What’s the recipe you remember most from your childhood? I think mine is currant jelly. No, wait—maybe Mama’s blackberry pie.  Or the canned asparagus we used to make in the spring.  I can’t decide. How about you?

 


Read Nora Blackbird’s latest adventure in LITTLE BLACK BOOK OF MURDER, the 9th Blackbird Sisters Mystery, by Nancy Martin, available in stores now.  Read the first chapter here: http://www.nancymartinmysteries.com/little-black-book.html

Or take a tour of Nora Blackbird’s world on Pinterest: http://pinterest.com/nanmart1/boards/

9 comments:

  1. I love this series. I discovered it a few years ago and couldn't quit until I finished the whole series. Then for a while there were no more....Now I'm in Blackbird heaven with another new one this month. :) Thanks Nancy

    ReplyDelete
  2. Thank you, Sue! If not for reader agitation to write more, I might have stuck with the choice of ending the series. It was nice to hear from so many readers!

    ReplyDelete
  3. Hi Nora!

    Welcome to Killer Characters. My dad and mom still put up veggies from their garden. I love the result, but am happy I'm no longer required to participate in the actual process. That was hard, hot work! ;)
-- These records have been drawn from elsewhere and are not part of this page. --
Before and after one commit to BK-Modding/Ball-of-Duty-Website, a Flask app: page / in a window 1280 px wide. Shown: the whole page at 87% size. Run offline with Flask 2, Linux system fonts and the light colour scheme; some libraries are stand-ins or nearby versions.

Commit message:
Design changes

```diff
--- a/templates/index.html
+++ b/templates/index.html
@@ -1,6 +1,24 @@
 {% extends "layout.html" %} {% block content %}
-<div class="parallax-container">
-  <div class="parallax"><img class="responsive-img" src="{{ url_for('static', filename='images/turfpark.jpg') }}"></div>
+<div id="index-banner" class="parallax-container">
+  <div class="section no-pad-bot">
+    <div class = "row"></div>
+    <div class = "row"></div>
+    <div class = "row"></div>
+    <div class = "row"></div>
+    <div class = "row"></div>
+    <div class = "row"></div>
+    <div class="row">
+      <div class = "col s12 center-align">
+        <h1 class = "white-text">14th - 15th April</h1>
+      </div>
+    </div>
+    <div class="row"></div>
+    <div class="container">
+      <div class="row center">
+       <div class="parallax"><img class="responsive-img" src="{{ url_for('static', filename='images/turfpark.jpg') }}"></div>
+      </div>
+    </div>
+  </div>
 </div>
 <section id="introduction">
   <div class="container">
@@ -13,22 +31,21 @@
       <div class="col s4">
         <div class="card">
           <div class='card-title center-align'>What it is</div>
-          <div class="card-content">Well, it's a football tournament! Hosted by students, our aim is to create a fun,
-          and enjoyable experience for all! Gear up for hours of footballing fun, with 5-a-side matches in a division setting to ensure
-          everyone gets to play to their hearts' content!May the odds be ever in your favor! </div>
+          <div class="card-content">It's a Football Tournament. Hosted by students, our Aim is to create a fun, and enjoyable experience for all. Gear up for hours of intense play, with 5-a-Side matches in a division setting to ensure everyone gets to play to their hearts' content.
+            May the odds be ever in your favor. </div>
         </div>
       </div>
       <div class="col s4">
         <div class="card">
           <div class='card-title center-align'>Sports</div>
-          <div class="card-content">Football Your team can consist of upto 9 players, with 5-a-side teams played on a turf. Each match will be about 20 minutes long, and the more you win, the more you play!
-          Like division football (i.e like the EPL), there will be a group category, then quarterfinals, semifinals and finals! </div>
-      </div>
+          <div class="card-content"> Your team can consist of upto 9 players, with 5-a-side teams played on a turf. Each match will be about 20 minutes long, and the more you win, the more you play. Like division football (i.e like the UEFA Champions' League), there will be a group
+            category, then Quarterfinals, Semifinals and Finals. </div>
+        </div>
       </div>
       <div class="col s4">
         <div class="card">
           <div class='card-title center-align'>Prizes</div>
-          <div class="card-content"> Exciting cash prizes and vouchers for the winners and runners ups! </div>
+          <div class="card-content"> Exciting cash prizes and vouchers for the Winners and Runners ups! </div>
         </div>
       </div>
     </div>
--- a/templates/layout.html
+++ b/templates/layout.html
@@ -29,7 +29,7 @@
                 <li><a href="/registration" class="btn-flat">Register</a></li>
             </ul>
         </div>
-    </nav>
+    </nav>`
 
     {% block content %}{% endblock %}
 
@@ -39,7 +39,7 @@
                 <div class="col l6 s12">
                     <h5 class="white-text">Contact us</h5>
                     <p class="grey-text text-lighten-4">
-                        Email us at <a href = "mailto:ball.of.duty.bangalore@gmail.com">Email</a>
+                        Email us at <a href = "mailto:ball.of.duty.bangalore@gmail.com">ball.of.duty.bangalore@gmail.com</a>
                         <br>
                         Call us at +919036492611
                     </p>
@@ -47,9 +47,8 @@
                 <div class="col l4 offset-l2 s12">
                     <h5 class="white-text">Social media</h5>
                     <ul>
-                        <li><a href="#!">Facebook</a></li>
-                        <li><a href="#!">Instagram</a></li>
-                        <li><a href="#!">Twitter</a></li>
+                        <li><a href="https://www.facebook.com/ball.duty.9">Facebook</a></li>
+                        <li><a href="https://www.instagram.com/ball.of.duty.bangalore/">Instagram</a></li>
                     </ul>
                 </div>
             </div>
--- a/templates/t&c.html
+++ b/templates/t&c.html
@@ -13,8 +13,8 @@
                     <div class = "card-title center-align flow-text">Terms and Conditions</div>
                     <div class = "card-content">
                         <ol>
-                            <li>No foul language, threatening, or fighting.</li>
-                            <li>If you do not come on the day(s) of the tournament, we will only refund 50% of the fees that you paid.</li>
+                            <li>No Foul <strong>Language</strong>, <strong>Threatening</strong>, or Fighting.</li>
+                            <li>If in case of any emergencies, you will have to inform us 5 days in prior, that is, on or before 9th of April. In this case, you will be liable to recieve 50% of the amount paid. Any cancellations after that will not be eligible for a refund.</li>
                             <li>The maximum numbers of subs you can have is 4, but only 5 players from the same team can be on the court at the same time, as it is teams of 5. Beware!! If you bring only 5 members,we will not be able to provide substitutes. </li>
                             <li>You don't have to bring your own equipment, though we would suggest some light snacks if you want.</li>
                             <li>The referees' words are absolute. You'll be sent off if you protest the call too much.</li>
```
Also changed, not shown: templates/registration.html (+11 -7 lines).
    Hugs,
    Skye

    ReplyDelete
  4. Skye, darling, long time no see! I was going to put on my apron and do some canning this month, but..........something came up. When can we have lunch?
    xo,
    Nora

    ReplyDelete
  5. It's not a recipe, but garden tomatoes while they're still warm from the sun were especially delicious.
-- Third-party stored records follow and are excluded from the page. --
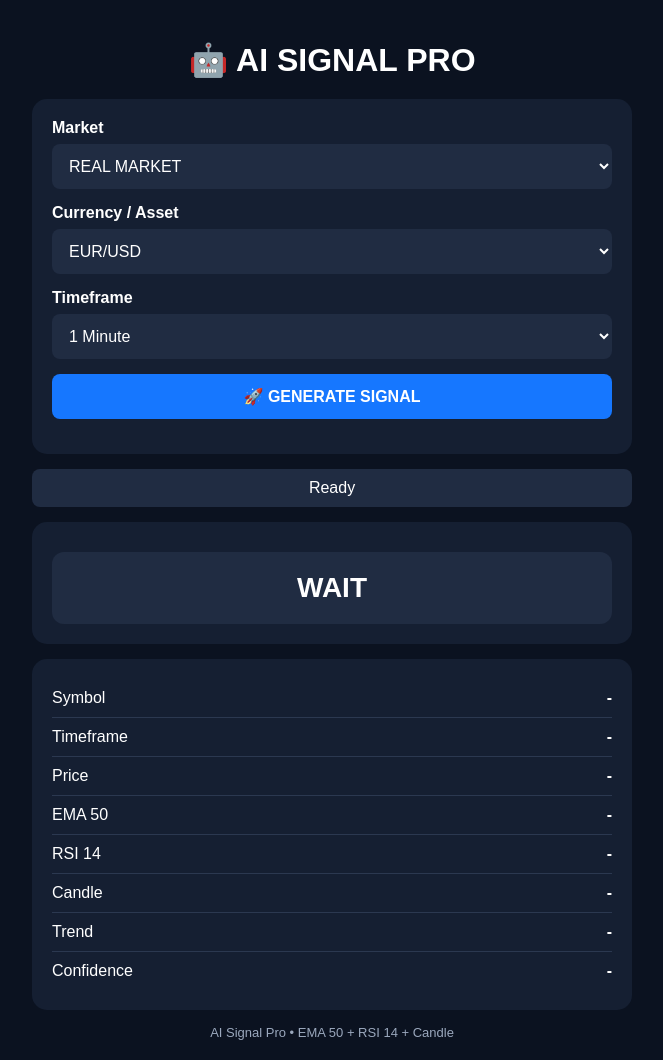
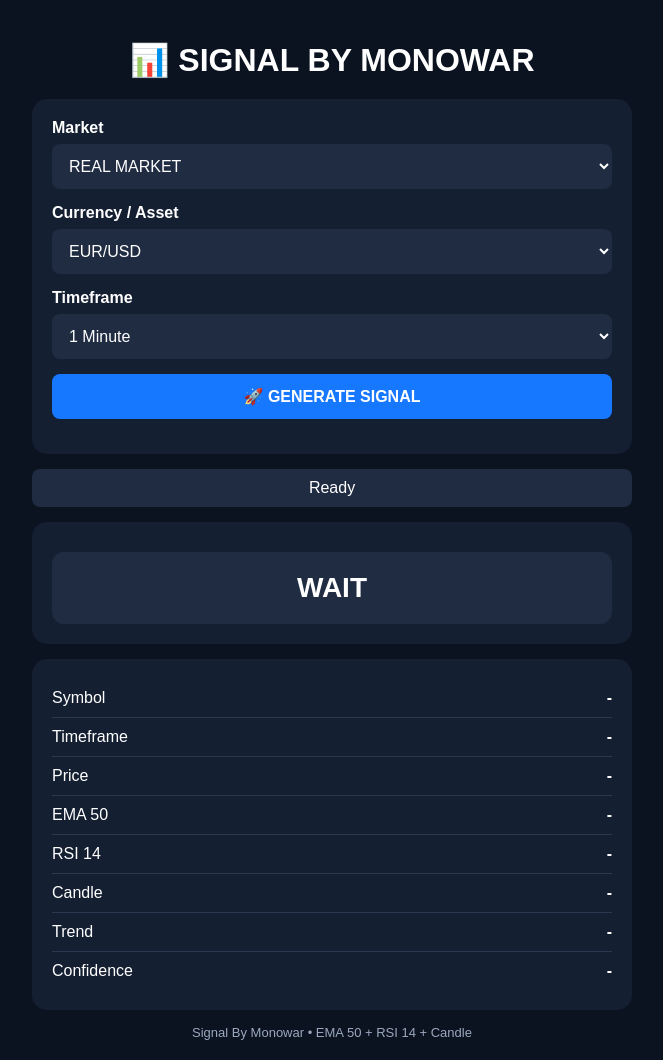
Before and after one commit to monowarhossain50000-coder/Ai-Signal-pro, a Flask app: page / in a window 1280 px wide. Shown: the whole page, without its empty margins (308-971 px from the left). Run offline with Flask 3, Linux system fonts and the light colour scheme.

Commit message:
Update index.html

```diff
--- a/templates/index.html
+++ b/templates/index.html
@@ -4,7 +4,7 @@
     <meta charset="UTF-8">
     <meta name="viewport" content="width=device-width, initial-scale=1.0">
 
-    <title>AI Signal Pro</title>
+    <title>Signal By Monowar</title>
 
     <style>
         * {
@@ -118,7 +118,7 @@
 
 <div class="container">
 
-    <h1>🤖 AI SIGNAL PRO</h1>
+    <h1>📊 SIGNAL BY MONOWAR</h1>
 
     <div class="card">
 
@@ -225,7 +225,7 @@
 
 
     <div class="small">
-        AI Signal Pro • EMA 50 + RSI 14 + Candle
+        Signal By Monowar • EMA 50 + RSI 14 + Candle
     </div>
 
 </div>
```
    ReplyDelete
    Replies
    1. Willow, I just hit the farmer's market this afternoon. Mmmmmm!

      Delete
  6. Strawberry Shortcake!! and no recipe, but watermelon, icy cold and eaten in the back yard so we could spit the seeds.

    ReplyDelete
  7. Mary, did you put salt on your watermelon? When I was a kid, we sat on the back porch (to spit the seeds) with a salt shaker. That seems ridiculous now, but---oh, wow!

    ReplyDelete
  8. Mmm my mother used to make great rhubarb. What I buy in the store is never as good.

    ReplyDelete